Return all lines from the entries below in which the word "SubElement" is present.

____

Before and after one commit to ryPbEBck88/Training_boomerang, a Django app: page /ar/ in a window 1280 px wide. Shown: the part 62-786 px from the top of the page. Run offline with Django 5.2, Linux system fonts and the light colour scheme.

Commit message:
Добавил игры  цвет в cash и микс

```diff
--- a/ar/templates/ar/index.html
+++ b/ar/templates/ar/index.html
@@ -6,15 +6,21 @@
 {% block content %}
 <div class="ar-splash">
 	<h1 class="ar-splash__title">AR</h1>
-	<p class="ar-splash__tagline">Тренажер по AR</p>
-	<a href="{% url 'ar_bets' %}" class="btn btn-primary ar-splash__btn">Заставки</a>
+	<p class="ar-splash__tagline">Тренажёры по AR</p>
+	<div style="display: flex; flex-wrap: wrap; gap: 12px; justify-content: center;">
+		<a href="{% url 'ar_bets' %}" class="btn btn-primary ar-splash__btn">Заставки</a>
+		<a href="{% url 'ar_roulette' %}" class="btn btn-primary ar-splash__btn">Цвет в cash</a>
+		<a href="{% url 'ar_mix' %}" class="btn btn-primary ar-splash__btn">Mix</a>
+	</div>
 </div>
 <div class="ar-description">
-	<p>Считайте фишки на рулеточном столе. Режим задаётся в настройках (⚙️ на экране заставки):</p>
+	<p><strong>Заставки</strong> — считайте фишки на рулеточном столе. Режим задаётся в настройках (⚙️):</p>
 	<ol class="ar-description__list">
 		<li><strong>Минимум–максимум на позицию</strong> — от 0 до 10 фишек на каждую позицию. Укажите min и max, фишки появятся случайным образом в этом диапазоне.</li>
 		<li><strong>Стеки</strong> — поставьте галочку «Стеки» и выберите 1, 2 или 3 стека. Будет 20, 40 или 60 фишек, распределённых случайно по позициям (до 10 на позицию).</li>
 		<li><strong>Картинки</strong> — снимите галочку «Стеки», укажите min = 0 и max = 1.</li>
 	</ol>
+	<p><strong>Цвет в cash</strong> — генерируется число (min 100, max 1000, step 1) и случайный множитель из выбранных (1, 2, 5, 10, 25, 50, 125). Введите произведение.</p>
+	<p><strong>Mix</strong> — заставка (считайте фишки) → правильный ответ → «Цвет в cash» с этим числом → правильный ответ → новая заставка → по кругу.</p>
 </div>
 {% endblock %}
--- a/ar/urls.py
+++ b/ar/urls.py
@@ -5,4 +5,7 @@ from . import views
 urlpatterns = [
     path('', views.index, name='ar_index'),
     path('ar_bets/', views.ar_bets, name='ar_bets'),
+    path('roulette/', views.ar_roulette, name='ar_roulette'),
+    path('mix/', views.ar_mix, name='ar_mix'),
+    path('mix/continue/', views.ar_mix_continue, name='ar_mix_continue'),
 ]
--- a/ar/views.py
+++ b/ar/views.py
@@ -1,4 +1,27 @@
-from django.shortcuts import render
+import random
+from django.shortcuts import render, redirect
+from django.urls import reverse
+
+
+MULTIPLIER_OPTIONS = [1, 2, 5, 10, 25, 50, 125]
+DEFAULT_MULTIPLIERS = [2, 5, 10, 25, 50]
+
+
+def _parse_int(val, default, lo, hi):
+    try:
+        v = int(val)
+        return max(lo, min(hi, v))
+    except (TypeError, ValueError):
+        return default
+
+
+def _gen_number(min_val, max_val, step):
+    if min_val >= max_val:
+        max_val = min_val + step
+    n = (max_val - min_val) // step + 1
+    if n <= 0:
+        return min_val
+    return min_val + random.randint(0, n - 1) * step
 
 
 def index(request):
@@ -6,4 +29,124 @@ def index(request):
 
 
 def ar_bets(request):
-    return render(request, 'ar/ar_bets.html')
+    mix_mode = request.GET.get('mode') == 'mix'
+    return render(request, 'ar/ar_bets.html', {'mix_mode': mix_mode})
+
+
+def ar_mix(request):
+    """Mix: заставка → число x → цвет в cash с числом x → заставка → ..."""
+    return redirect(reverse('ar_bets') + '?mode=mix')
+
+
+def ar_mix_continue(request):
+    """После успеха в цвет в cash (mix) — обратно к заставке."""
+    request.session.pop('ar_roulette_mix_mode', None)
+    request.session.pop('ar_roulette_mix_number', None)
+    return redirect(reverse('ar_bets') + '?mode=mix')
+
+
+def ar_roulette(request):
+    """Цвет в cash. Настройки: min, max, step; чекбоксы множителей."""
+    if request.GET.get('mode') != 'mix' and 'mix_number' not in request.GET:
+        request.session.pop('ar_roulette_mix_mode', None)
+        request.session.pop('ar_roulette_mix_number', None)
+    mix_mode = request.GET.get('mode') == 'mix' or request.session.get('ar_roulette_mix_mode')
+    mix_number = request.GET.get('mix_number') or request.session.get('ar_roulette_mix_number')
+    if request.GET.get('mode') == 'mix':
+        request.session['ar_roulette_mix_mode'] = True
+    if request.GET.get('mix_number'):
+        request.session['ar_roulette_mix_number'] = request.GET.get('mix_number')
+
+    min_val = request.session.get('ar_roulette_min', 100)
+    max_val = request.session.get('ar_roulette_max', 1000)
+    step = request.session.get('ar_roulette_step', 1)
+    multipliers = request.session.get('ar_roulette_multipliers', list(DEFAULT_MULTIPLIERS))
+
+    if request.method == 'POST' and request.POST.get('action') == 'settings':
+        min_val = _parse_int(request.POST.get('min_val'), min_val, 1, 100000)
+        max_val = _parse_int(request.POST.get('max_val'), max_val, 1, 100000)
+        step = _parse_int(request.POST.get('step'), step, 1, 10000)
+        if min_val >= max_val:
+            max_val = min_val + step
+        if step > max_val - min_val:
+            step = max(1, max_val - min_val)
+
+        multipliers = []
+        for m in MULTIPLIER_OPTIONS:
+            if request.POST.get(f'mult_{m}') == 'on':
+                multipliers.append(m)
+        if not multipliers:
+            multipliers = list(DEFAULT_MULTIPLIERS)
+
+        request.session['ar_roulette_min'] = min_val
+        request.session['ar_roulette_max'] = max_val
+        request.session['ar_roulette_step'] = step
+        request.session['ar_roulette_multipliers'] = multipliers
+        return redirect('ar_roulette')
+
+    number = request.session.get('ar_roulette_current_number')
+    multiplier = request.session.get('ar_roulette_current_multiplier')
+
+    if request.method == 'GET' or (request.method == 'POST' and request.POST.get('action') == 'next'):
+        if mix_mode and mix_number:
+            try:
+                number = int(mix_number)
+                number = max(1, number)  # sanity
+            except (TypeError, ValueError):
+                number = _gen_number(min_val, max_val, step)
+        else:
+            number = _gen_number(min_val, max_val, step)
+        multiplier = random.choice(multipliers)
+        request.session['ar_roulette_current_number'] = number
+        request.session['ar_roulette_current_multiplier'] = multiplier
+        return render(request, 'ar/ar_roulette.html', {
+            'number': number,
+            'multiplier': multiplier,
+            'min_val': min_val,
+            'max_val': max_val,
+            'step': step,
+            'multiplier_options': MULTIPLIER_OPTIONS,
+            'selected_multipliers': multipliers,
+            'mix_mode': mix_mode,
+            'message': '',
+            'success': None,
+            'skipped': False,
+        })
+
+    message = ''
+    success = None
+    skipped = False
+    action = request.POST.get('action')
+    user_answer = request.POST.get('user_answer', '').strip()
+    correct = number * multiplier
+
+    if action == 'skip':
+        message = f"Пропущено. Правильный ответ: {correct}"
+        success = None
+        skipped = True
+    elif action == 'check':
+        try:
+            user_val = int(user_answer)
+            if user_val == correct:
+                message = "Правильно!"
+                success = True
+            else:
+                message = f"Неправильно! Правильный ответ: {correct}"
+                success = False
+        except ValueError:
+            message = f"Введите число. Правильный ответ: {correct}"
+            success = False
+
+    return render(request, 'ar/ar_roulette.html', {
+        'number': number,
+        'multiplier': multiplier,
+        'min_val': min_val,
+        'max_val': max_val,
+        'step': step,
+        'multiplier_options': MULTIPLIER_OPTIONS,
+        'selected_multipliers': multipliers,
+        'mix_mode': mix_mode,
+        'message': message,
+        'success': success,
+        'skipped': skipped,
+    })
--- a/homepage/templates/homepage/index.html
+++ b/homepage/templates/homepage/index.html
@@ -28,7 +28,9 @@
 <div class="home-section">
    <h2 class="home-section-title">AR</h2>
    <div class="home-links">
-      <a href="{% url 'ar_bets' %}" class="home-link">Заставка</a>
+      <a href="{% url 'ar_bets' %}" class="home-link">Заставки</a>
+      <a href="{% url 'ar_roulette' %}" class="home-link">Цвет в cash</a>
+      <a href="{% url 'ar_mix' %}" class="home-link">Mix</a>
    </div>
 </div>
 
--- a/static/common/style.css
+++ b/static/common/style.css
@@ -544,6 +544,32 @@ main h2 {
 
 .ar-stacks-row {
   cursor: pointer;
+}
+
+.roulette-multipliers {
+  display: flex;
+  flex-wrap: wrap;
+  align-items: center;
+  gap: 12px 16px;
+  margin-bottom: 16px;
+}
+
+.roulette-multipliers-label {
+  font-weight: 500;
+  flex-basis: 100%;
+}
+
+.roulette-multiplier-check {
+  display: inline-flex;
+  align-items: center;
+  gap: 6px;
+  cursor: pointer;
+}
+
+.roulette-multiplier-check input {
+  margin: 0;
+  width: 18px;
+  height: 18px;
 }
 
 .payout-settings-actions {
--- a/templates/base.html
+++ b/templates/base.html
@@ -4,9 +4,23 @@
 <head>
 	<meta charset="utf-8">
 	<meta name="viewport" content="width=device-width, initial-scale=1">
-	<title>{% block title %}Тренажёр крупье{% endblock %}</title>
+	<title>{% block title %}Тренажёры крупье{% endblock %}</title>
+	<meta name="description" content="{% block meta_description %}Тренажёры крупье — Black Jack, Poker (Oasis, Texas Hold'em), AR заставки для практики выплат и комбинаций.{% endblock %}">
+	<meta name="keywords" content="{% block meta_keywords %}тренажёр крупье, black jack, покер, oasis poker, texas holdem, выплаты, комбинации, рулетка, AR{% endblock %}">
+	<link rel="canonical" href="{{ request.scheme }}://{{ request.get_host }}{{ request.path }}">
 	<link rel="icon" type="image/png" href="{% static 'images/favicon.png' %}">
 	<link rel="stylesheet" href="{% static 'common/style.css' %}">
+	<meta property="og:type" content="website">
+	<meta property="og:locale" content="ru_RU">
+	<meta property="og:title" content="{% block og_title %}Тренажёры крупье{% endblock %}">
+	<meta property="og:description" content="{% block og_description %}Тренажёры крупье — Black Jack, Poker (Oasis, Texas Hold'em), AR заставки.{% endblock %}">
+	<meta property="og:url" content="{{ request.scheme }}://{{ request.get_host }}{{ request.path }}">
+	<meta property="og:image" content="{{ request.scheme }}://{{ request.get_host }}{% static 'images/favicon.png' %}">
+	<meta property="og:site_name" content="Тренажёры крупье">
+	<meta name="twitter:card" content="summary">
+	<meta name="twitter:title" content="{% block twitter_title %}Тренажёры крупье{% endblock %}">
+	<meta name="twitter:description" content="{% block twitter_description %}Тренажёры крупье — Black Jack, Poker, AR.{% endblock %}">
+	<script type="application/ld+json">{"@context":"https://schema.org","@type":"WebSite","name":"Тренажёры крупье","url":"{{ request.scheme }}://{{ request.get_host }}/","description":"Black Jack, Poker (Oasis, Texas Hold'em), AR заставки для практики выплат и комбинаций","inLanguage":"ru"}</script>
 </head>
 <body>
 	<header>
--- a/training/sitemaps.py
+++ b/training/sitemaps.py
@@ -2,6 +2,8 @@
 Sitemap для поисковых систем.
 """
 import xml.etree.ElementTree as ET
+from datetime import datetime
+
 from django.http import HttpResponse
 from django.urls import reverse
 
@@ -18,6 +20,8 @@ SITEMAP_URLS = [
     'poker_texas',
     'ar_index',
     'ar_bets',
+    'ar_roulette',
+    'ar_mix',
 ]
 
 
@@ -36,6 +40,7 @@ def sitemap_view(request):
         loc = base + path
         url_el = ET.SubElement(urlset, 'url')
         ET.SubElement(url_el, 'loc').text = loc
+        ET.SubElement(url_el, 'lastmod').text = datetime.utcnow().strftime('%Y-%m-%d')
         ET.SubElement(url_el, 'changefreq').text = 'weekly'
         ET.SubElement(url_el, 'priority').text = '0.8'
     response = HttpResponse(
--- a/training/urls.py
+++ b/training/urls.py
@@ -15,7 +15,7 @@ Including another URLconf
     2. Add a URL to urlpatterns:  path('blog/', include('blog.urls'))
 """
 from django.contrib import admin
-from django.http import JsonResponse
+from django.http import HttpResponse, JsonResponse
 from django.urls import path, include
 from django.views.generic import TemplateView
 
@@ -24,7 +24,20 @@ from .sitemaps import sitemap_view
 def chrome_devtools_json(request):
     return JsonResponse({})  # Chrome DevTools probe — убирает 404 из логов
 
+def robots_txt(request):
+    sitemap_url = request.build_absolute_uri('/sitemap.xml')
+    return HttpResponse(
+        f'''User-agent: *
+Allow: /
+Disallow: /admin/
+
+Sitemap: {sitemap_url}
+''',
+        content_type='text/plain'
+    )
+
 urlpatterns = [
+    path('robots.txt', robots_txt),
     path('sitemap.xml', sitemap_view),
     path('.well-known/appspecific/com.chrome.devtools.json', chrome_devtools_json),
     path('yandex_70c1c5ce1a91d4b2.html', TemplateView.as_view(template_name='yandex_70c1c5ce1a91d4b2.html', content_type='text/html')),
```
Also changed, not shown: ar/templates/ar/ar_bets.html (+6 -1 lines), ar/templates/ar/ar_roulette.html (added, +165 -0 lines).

____

» TASK SOLUTION:
         url_el = ET.SubElement(urlset, 'url')
         ET.SubElement(url_el, 'loc').text = loc
+        ET.SubElement(url_el, 'lastmod').text = datetime.utcnow().strftime('%Y-%m-%d')
         ET.SubElement(url_el, 'changefreq').text = 'weekly'
         ET.SubElement(url_el, 'priority').text = '0.8'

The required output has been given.